*What to produce*. Copy out the full data exactly as given; pictures should not be included.

◆ ◆ ◆ ◆ ◆

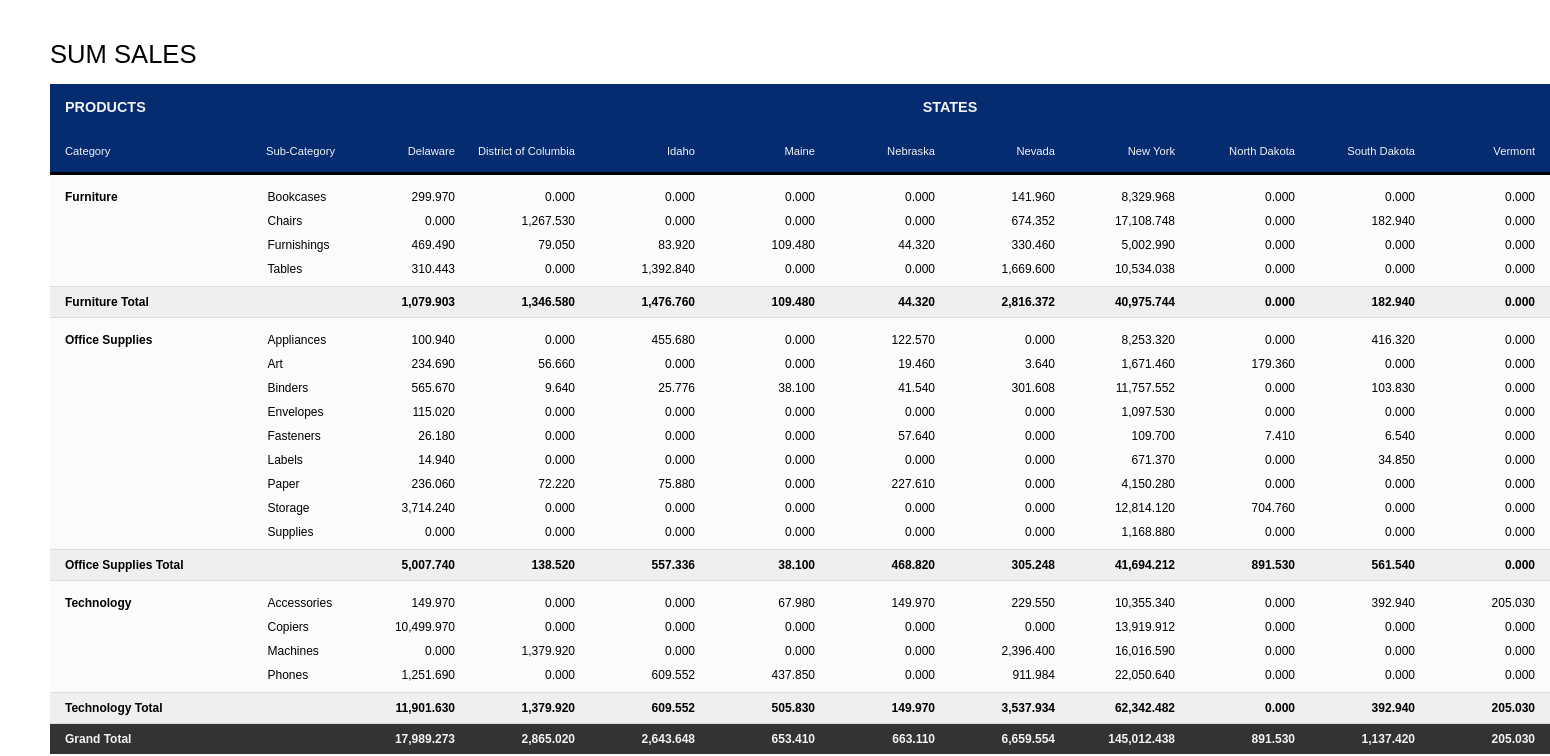
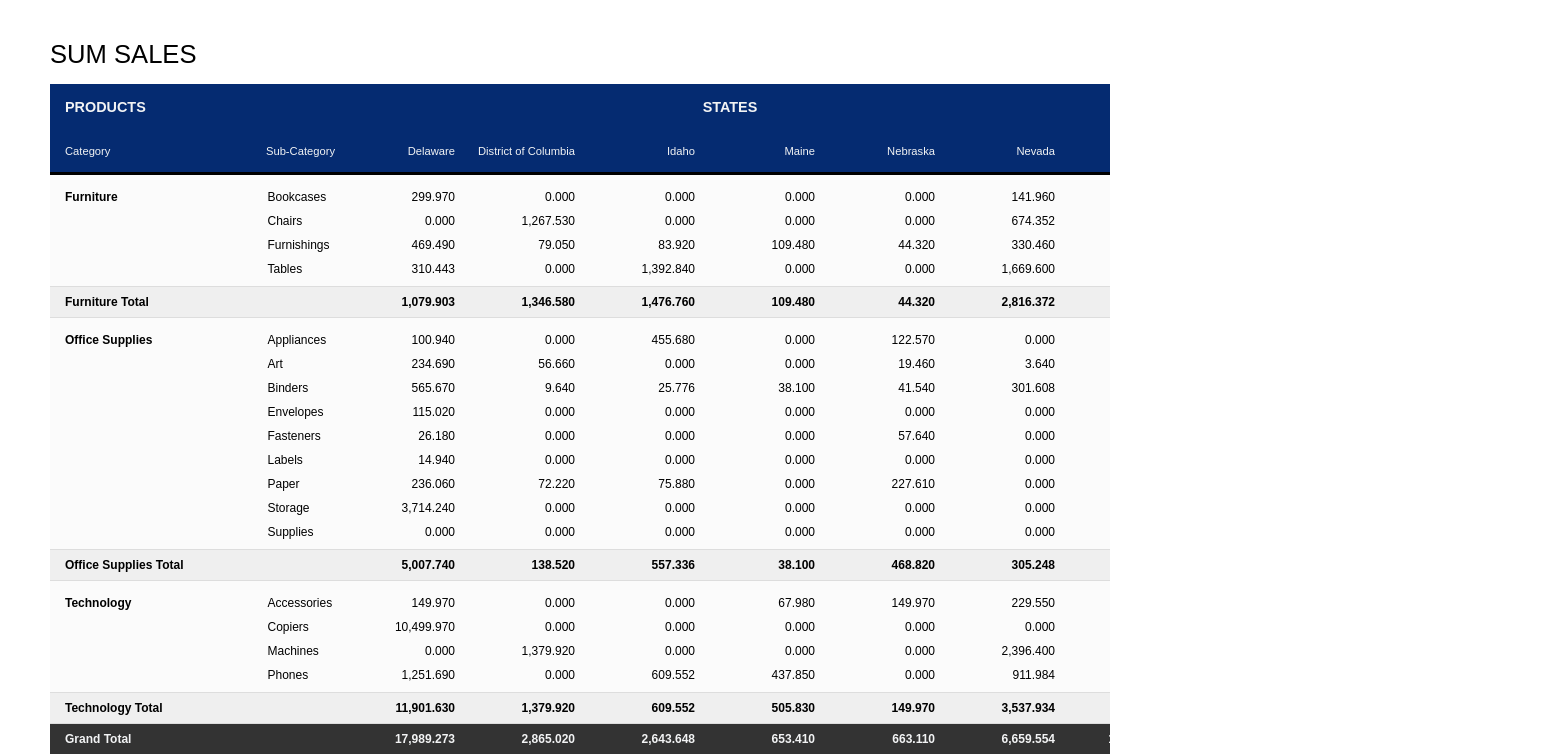
Before and after one commit to kristingreenslit/pivot-table, a React (Create React App) app: page / in a window 1280 px wide. Shown: the top 756 px of the page, 1550 px wide, since content can reach past the window. Built offline with nearby package versions, Linux system fonts and the light colour scheme.

Commit message:
Bring back horizontal scroll

```diff
--- a/src/styles/TableColumn.css
+++ b/src/styles/TableColumn.css
@@ -28,11 +28,11 @@
   height: 26px;
 }
 
-/* .table-container {
+.table-container {
   overflow-y: scroll;
   width: 100%;
 }
 
 .table-wrapper {
   width: 760px;
-} */
+}
```
Also changed, not shown: 1 other file (tests, documents, lock files or other folders).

◆ ◆ ◆ ◆ ◆

*Your solution*.
Before and after one commit to kristingreenslit/pivot-table, a React (Create React App) app: page / in a window 1280 px wide. Shown: the top 756 px of the page, 1550 px wide, since content can reach past the window. Built offline with nearby package versions, Linux system fonts and the light colour scheme.

Commit message:
Bring back horizontal scroll

```diff
--- a/src/styles/TableColumn.css
+++ b/src/styles/TableColumn.css
@@ -28,11 +28,11 @@
   height: 26px;
 }
 
-/* .table-container {
+.table-container {
   overflow-y: scroll;
   width: 100%;
 }
 
 .table-wrapper {
   width: 760px;
-} */
+}
```
Also changed, not shown: 1 other file (tests, documents, lock files or other folders).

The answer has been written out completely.